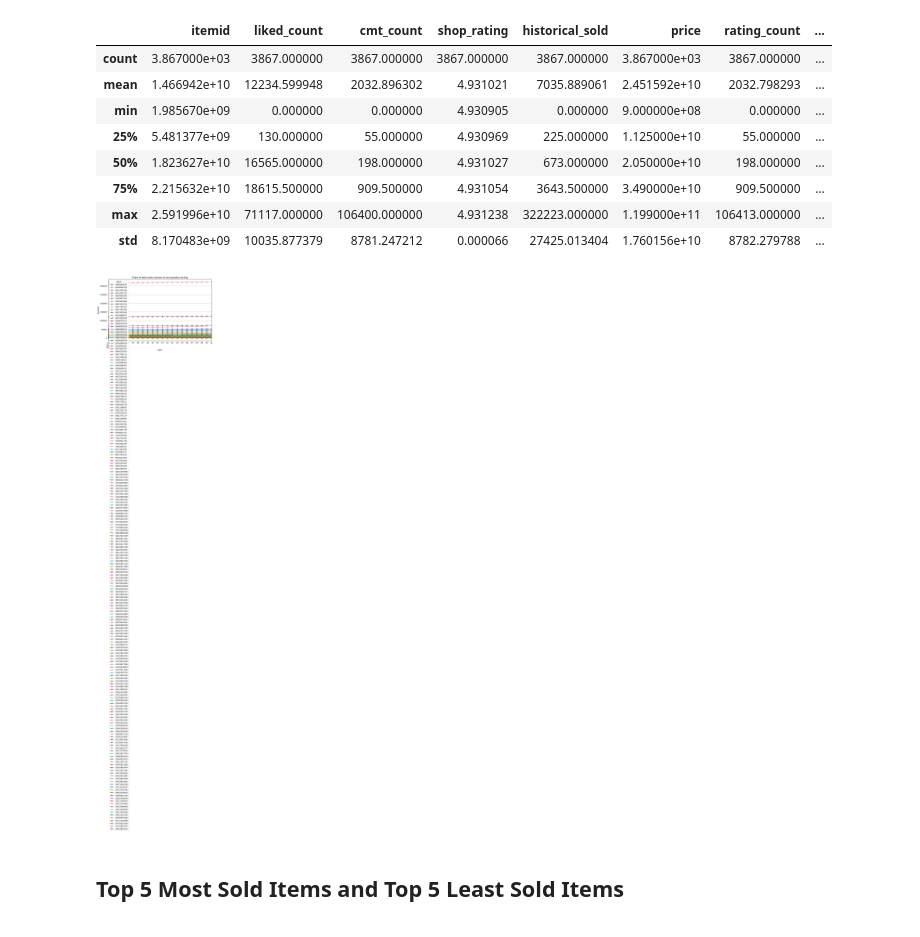
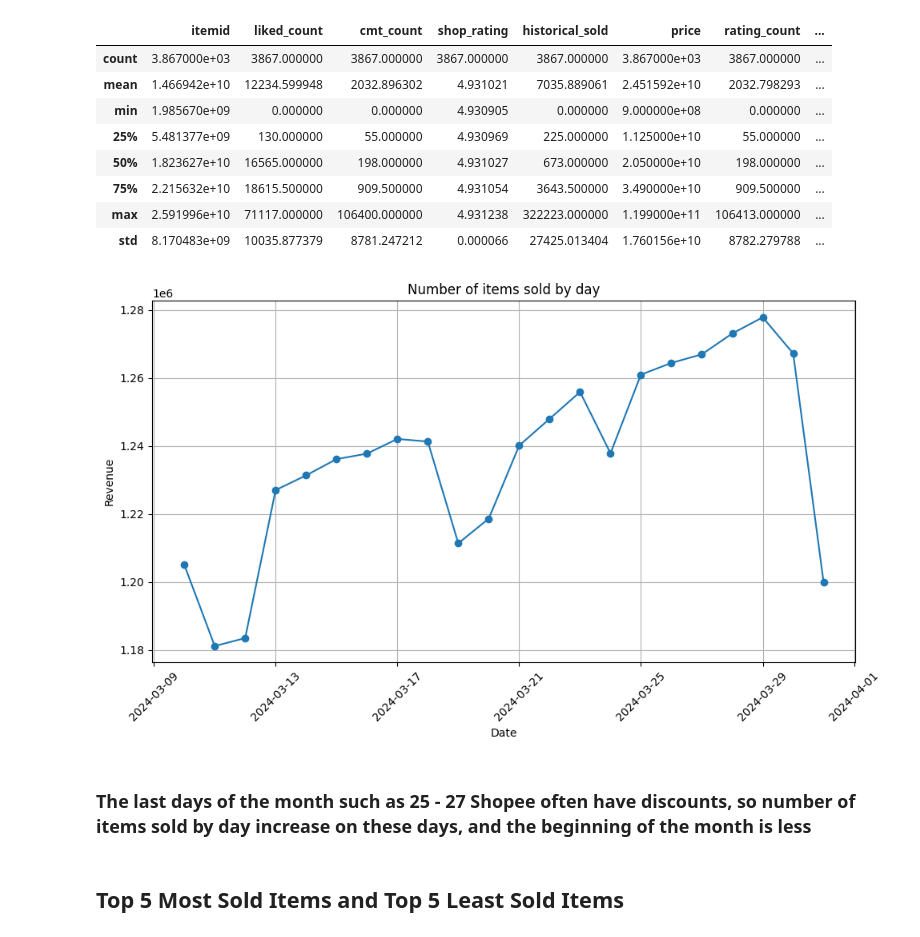
Before and after one commit to ntrami/DataGenius-Test, a Jupyter notebook: datagenius-test.ipynb, the cells around one changed output. Cells and saved outputs as stored; diff of their text form; code cells hidden in the pictures.

Commit message:
Kaggle Notebook | DataGenius Test | Version 9

```diff
--- a/datagenius-test.ipynb
+++ b/datagenius-test.ipynb
@@ -128,19 +130,22 @@ shopeeDf.describe()
 | 75% | 2.215632e+10 | 18615.500000 | 909.500000 | 4.931054 | 3643.500000 | 3.490000e+10 | 909.500000 | ... |
 | max | 2.591996e+10 | 71117.000000 | 106400.000000 | 4.931238 | 322223.000000 | 1.199000e+11 | 106413.000000 | ... |
 | std | 8.170483e+09 | 10035.877379 | 8781.247212 | 0.000066 | 27425.013404 | 1.760156e+10 | 8782.279788 | ... |
-# %%
-# Tạo DataFrame pivot để thể hiện số lượng bán của từng sản phẩm theo ngày
-pivot_df = shopeeDf.pivot_table(index='Date', columns='itemid', values='historical_sold', aggfunc='sum')
-
-pivot_df.plot(kind='line', marker='o', figsize=(10, 6))
-plt.xlabel('Date')
-plt.ylabel('Quantity')
-plt.title('Chart of total sales volume of each product by day')
-plt.legend(title='Items')
-plt.grid(True)
-plt.show()
-# %% [output]
-[figure, removed]
+# %%
+grouped_df = shopeeDf.groupby('Date')['historical_sold'].sum().reset_index()
+
+plt.figure(figsize=(10, 6))
+plt.plot(grouped_df['Date'], grouped_df['historical_sold'], marker='o', linestyle='-')
+plt.title('Number of items sold by day')
+plt.xlabel('Date')
+plt.ylabel('Revenue')
+plt.grid(True)
+plt.xticks(rotation=45)
+plt.tight_layout()
+plt.show()
+# %% [output]
+[figure, added]
+# %% [markdown]
+### The last days of the month such as 25 - 27 Shopee often have discounts, so number of items sold by day increase on these days, and the beginning of the month is less
 # %% [markdown]
 ## Top 5 Most Sold Items and Top 5 Least Sold Items
 # %%
```
Also changed, not shown: parts of 9 cells of this notebook.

* _PROBLEM STATEMENT_:
Find out how many lines in the data above hold the word "changed". Write only the number.

* _SOLUTION TO THIS PROBLEM_:
2